The Commerce Department's new reading on gross domestic product for the July-to-September quarter was weaker than the 2.8 percent growth rate it estimated a month ago. Yesterday's report was the final one on the third-quarter GDP, and economists had predicted this figure would remain the same as last month's estimate.
The GDP, the broadest gauge of the economy, measures the value of all goods and services produced in the United States.
The main factors behind the downgrade to 2.2 percent were that consumers didn't spend as much as previously estimated, commercial construction was weaker, business investment in equipment and software was softer and companies cut back more on their stockpiles of goods.
Still, the economy managed to return to growth during the quarter after a record four straight quarters of decline. That signaled that the deepest and longest recession since the 1930s had ended and the economy had entered a fragile recovery.
The recession's end has not been declared by the arbiter of such data, the National Bureau of Economic Research. But it generally does not date the start and end of recessions until it analyzes months of economic figures.
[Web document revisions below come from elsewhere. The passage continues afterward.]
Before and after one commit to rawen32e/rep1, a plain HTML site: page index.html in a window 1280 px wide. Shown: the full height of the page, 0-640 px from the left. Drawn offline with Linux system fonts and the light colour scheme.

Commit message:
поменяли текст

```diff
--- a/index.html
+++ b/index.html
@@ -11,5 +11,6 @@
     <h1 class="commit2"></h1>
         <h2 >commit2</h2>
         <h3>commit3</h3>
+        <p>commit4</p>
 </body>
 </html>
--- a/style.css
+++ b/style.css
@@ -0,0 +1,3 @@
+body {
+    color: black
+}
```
Many analysts still think the economy is on track for a better finish to 2009 in the current quarter. One sign was a separate report yesterday that home resales surged in November to their highest level in nearly three years, thanks to an extraordinary level of federal support. The report added to evidence that the housing market, which led the country into recession, is on the mend.
For the fourth quarter, the economy is probably growing at nearly 4 percent annual rate, analysts said. A few peg it closer to 5 percent.
If that range is correct, it would mark the strongest showing since 5.4 percent growth in the first quarter of 2006 - well before the recession began in December 2007.
The government will release its first estimate of fourth-quarter economic activity on Jan. 29.
Growth in the final quarter is expected to be driven mainly by companies restocking depleted inventories. Stocks of goods were slashed at a record pace during the recession. So even the smallest pickup in customer demand will force factories to step up production and boost overall economic activity in the final quarter.
Stronger sales of exports to foreign customers, as well as spending by U.S. consumers and businesses, also will help underpin fourth-quarter growth.
"We expect a better performance in the fourth quarter, but the core problems for the economy - bust banks and a massively overleveraged consumer - have not gone away," said Ian Shepherdson, chief economist at High Frequency Economics.
That's why many economists predict growth will slow to a pace of around 2 or 3 percent in the first three months of 2010 as consumers stay frugal. Also, the big lift from inventory restocking isn't expected to last.
Annualized rate of changes for the overall GDP and for selected components in the third quarter compared with the second quarter
growth (GDP) +2.2%
Corporate profits* +12.7
Consumer spending +2.8
Business investment -1.3
State and local
National defense +8.4
**Goods and services combined
SOURCE: Commerce Dept.